PhD, Massachusetts Institute of Technology

The problem of relevant features in distributions: Learning and Testing Junta Distributions

We consider the problem of learning distributions in the presence of irrelevant features. This problem is formalized by introducing a new notion of k-junta distributions. Informally, a distribution D over the domain X^{n} is k-junta distribution with respect to another distribution U over the same domain if there is a set J ⊆ n of size |J| ≤ k that captures the difference between D and U. We show that it is possible to learn k-junta distributions with respect to the uniform distribution over the Boolean hypercube {0, 1}^{n in time poly(nk, 1/ε). This result is obtained via a new Fourier-based learning algorithm inspired by the Low-Degree Algorithm of Linial, Mansour, and Nisan (1993). We also consider the problem of testing whether an unknown distribution is a k-junta distribution with respect to the uniform distribution. We give a nearly-optimal algorithm for this task. Both the analysis of the algorithm and the lower bound showing its optimality are obtained by establishing connections between the problem of testing junta distributions and testing uniformity of weighted collections of distributions.}

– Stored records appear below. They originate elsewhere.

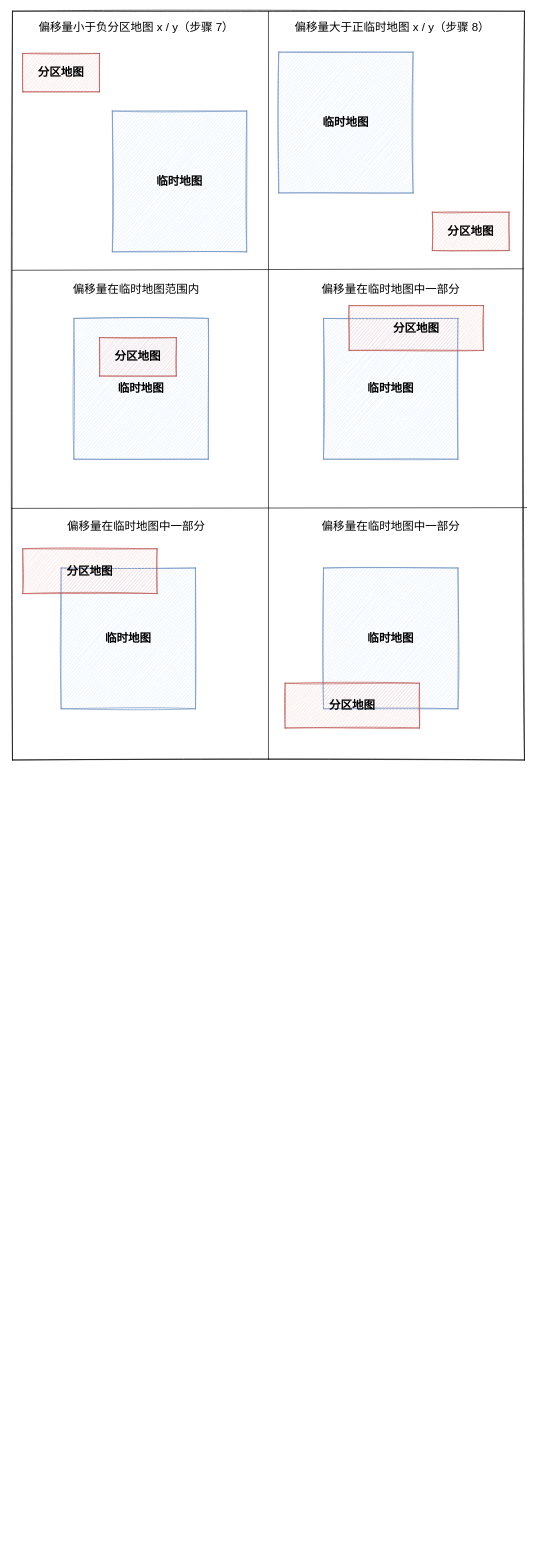
The draw.io diagram 地图融合逻辑.drawio in dev-dylan/draw.io, before the edit. Source tidied: cells renumbered, new cells numbered last; positions are measured from the earlier drawing's top-left corner, leaving out a move shared by most shapes. Both pictures are drawn from the tidied source at 64%, with x=0, y=0 at pixel (12, 11).
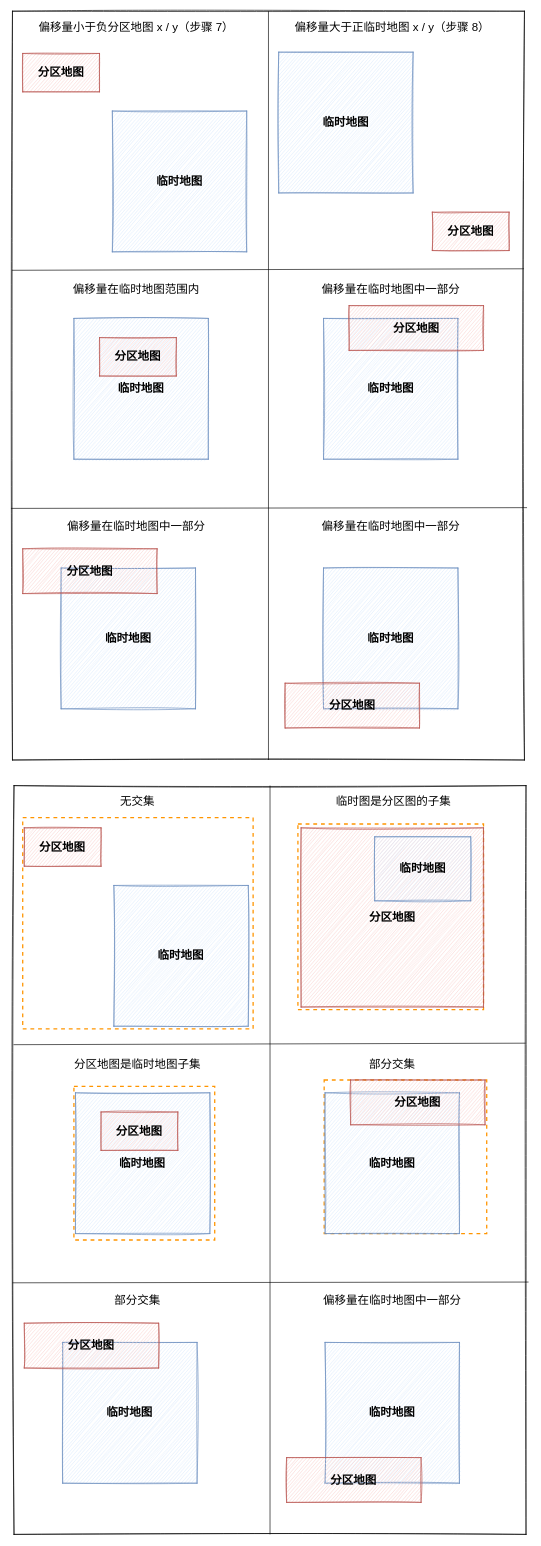
After the change.

Commit message:
更新地图融合逻辑.drawio

Change to the diagram source:
```diff
@@
+    <mxCell id="24" style="rounded=0;whiteSpace=wrap;html=1;glass=0;sketch=1;fontSize=18;" parent="1" vertex="1">
+      <mxGeometry x="2.4" y="1210" width="800" height="1170" as="geometry" />
+    </mxCell>
+    <mxCell id="25" style="rounded=0;whiteSpace=wrap;html=1;dashed=1;fillColor=none;strokeColor=#ff9500;strokeWidth=2;" parent="1" vertex="1">
+      <mxGeometry x="16" y="1260" width="360" height="330" as="geometry" />
+    </mxCell>
+    <mxCell id="26" style="rounded=0;whiteSpace=wrap;html=1;dashed=1;fillColor=none;strokeColor=#ff9500;strokeWidth=2;" parent="1" vertex="1">
+      <mxGeometry x="446" y="1270" width="290" height="290" as="geometry" />
+    </mxCell>
+    <mxCell id="27" style="rounded=0;whiteSpace=wrap;html=1;dashed=1;fillColor=none;strokeColor=#ff9500;strokeWidth=2;" parent="1" vertex="1">
+      <mxGeometry x="96" y="1680" width="220" height="240" as="geometry" />
+    </mxCell>
+    <mxCell id="28" style="rounded=0;whiteSpace=wrap;html=1;dashed=1;fillColor=none;strokeColor=#ff9500;strokeWidth=2;" parent="1" vertex="1">
+      <mxGeometry x="487" y="1670" width="254" height="240" as="geometry" />
+    </mxCell>
@@
+    <mxCell id="29" value="&lt;b&gt;&lt;font style=&quot;font-size: 18px;&quot;&gt;临时地图&lt;/font&gt;&lt;/b&gt;" style="rounded=0;whiteSpace=wrap;html=1;fillColor=#dae8fc;strokeColor=#6c8ebf;glass=0;sketch=1;" parent="1" vertex="1">
+      <mxGeometry x="158.4" y="1366" width="210" height="220" as="geometry" />
+    </mxCell>
+    <mxCell id="30" value="&lt;b&gt;&lt;font style=&quot;font-size: 18px;&quot;&gt;分区地图&lt;/font&gt;&lt;/b&gt;" style="rounded=0;whiteSpace=wrap;html=1;glass=0;sketch=1;fillColor=#f8cecc;strokeColor=#b85450;" parent="1" vertex="1">
+      <mxGeometry x="18.4" y="1276" width="120" height="60" as="geometry" />
+    </mxCell>
+    <mxCell id="31" value="&lt;b&gt;&lt;font style=&quot;font-size: 18px;&quot;&gt;分区地图&lt;/font&gt;&lt;/b&gt;" style="rounded=0;whiteSpace=wrap;html=1;glass=0;sketch=1;fillColor=#f8cecc;strokeColor=#b85450;" parent="1" vertex="1">
+      <mxGeometry x="451" y="1276" width="285" height="280" as="geometry" />
+    </mxCell>
+    <mxCell id="32" value="&lt;b&gt;&lt;font style=&quot;font-size: 18px;&quot;&gt;临时地图&lt;/font&gt;&lt;/b&gt;" style="rounded=0;whiteSpace=wrap;html=1;fillColor=#dae8fc;strokeColor=#6c8ebf;glass=0;sketch=1;" parent="1" vertex="1">
+      <mxGeometry x="566" y="1290" width="150" height="100" as="geometry" />
+    </mxCell>
+    <mxCell id="33" value="&lt;b&gt;&lt;font style=&quot;font-size: 18px;&quot;&gt;临时地图&lt;/font&gt;&lt;/b&gt;" style="rounded=0;whiteSpace=wrap;html=1;fillColor=#dae8fc;strokeColor=#6c8ebf;glass=0;sketch=1;" parent="1" vertex="1">
+      <mxGeometry x="98.4" y="1690" width="210" height="220" as="geometry" />
+    </mxCell>
+    <mxCell id="34" value="&lt;b&gt;&lt;font style=&quot;font-size: 18px;&quot;&gt;分区地图&lt;/font&gt;&lt;/b&gt;" style="rounded=0;whiteSpace=wrap;html=1;glass=0;sketch=1;fillColor=#f8cecc;strokeColor=#b85450;" parent="1" vertex="1">
+      <mxGeometry x="138.4" y="1720" width="120" height="60" as="geometry" />
+    </mxCell>
+    <mxCell id="35" style="endArrow=none;html=1;rounded=0;fontSize=18;entryX=0.5;entryY=0;entryDx=0;entryDy=0;exitX=0.5;exitY=1;exitDx=0;exitDy=0;" parent="1" edge="1" source="24" target="24">
+      <mxGeometry relative="1" as="geometry" />
+    </mxCell>
+    <mxCell id="36" value="&lt;b&gt;&lt;font style=&quot;font-size: 18px;&quot;&gt;临时地图&lt;/font&gt;&lt;/b&gt;" style="rounded=0;whiteSpace=wrap;html=1;fillColor=#dae8fc;strokeColor=#6c8ebf;glass=0;sketch=1;" parent="1" vertex="1">
+      <mxGeometry x="488.4" y="1690" width="210" height="220" as="geometry" />
+    </mxCell>
+    <mxCell id="37" value="&lt;b&gt;&lt;font style=&quot;font-size: 18px;&quot;&gt;分区地图&lt;/font&gt;&lt;/b&gt;" style="rounded=0;whiteSpace=wrap;html=1;glass=0;sketch=1;fillColor=#f8cecc;strokeColor=#b85450;" parent="1" vertex="1">
+      <mxGeometry x="528.4" y="1670" width="210" height="70" as="geometry" />
+    </mxCell>
+    <mxCell id="38" value="&lt;b&gt;&lt;font style=&quot;font-size: 18px;&quot;&gt;临时地图&lt;/font&gt;&lt;/b&gt;" style="rounded=0;whiteSpace=wrap;html=1;fillColor=#dae8fc;strokeColor=#6c8ebf;glass=0;sketch=1;" parent="1" vertex="1">
+      <mxGeometry x="78.4" y="2080" width="210" height="220" as="geometry" />
+    </mxCell>
+    <mxCell id="39" value="&lt;b&gt;&lt;font style=&quot;font-size: 18px;&quot;&gt;分区地图&lt;/font&gt;&lt;/b&gt;" style="rounded=0;whiteSpace=wrap;html=1;glass=0;sketch=1;fillColor=#f8cecc;strokeColor=#b85450;" parent="1" vertex="1">
+      <mxGeometry x="18.4" y="2050" width="210" height="70" as="geometry" />
+    </mxCell>
+    <mxCell id="40" value="&lt;b&gt;&lt;font style=&quot;font-size: 18px;&quot;&gt;临时地图&lt;/font&gt;&lt;/b&gt;" style="rounded=0;whiteSpace=wrap;html=1;fillColor=#dae8fc;strokeColor=#6c8ebf;glass=0;sketch=1;" parent="1" vertex="1">
+      <mxGeometry x="488.4" y="2080" width="210" height="220" as="geometry" />
+    </mxCell>
+    <mxCell id="41" value="&lt;b&gt;&lt;font style=&quot;font-size: 18px;&quot;&gt;分区地图&lt;/font&gt;&lt;/b&gt;" style="rounded=0;whiteSpace=wrap;html=1;glass=0;sketch=1;fillColor=#f8cecc;strokeColor=#b85450;" parent="1" vertex="1">
+      <mxGeometry x="428.4" y="2260" width="210" height="70" as="geometry" />
+    </mxCell>
+    <mxCell id="42" style="endArrow=none;html=1;rounded=0;fontSize=18;exitX=-0.001;exitY=0.346;exitDx=0;exitDy=0;exitPerimeter=0;entryX=0.999;entryY=0.344;entryDx=0;entryDy=0;entryPerimeter=0;" parent="1" edge="1" source="24" target="24">
+      <mxGeometry relative="1" as="geometry" />
+    </mxCell>
+    <mxCell id="43" style="endArrow=none;html=1;rounded=0;fontSize=18;exitX=-0.003;exitY=0.664;exitDx=0;exitDy=0;exitPerimeter=0;entryX=1.005;entryY=0.663;entryDx=0;entryDy=0;entryPerimeter=0;" parent="1" edge="1" source="24" target="24">
+      <mxGeometry relative="1" as="geometry" />
+    </mxCell>
+    <mxCell id="44" value="无交集" style="text;html=1;strokeColor=none;fillColor=none;align=center;verticalAlign=middle;whiteSpace=wrap;rounded=0;glass=0;sketch=1;fontSize=18;" parent="1" vertex="1">
+      <mxGeometry x="28.4" y="1220" width="335" height="30" as="geometry" />
+    </mxCell>
+    <mxCell id="45" value="临时图是分区图的子集" style="text;html=1;strokeColor=none;fillColor=none;align=center;verticalAlign=middle;whiteSpace=wrap;rounded=0;glass=0;sketch=1;fontSize=18;" parent="1" vertex="1">
+      <mxGeometry x="428.4" y="1220" width="335" height="30" as="geometry" />
+    </mxCell>
+    <mxCell id="46" value="分区地图是临时地图子集" style="text;html=1;strokeColor=none;fillColor=none;align=center;verticalAlign=middle;whiteSpace=wrap;rounded=0;glass=0;sketch=1;fontSize=18;" parent="1" vertex="1">
+      <mxGeometry x="28.4" y="1630" width="335" height="30" as="geometry" />
+    </mxCell>
+    <mxCell id="47" value="部分交集" style="text;html=1;strokeColor=none;fillColor=none;align=center;verticalAlign=middle;whiteSpace=wrap;rounded=0;glass=0;sketch=1;fontSize=18;" parent="1" vertex="1">
+      <mxGeometry x="425.9" y="1630" width="335" height="30" as="geometry" />
+    </mxCell>
+    <mxCell id="48" value="部分交集" style="text;html=1;strokeColor=none;fillColor=none;align=center;verticalAlign=middle;whiteSpace=wrap;rounded=0;glass=0;sketch=1;fontSize=18;" parent="1" vertex="1">
+      <mxGeometry x="28.4" y="2000" width="335" height="30" as="geometry" />
+    </mxCell>
+    <mxCell id="49" value="偏移量在临时地图中一部分" style="text;html=1;strokeColor=none;fillColor=none;align=center;verticalAlign=middle;whiteSpace=wrap;rounded=0;glass=0;sketch=1;fontSize=18;" parent="1" vertex="1">
+      <mxGeometry x="425.9" y="2000" width="335" height="30" as="geometry" />
+    </mxCell>
```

She is a Ph.D. student at MIT, affiliated with the Theory of computation group at CSAIL. She is supervised by Ronitt Rubinfeld. Her research involves sublinear algorithms and property testing. In particular, she works on learning and testing of distributions. She studied as an undergraduate student in Computer Engineering at Sharif University of Technology.

Watch video from here.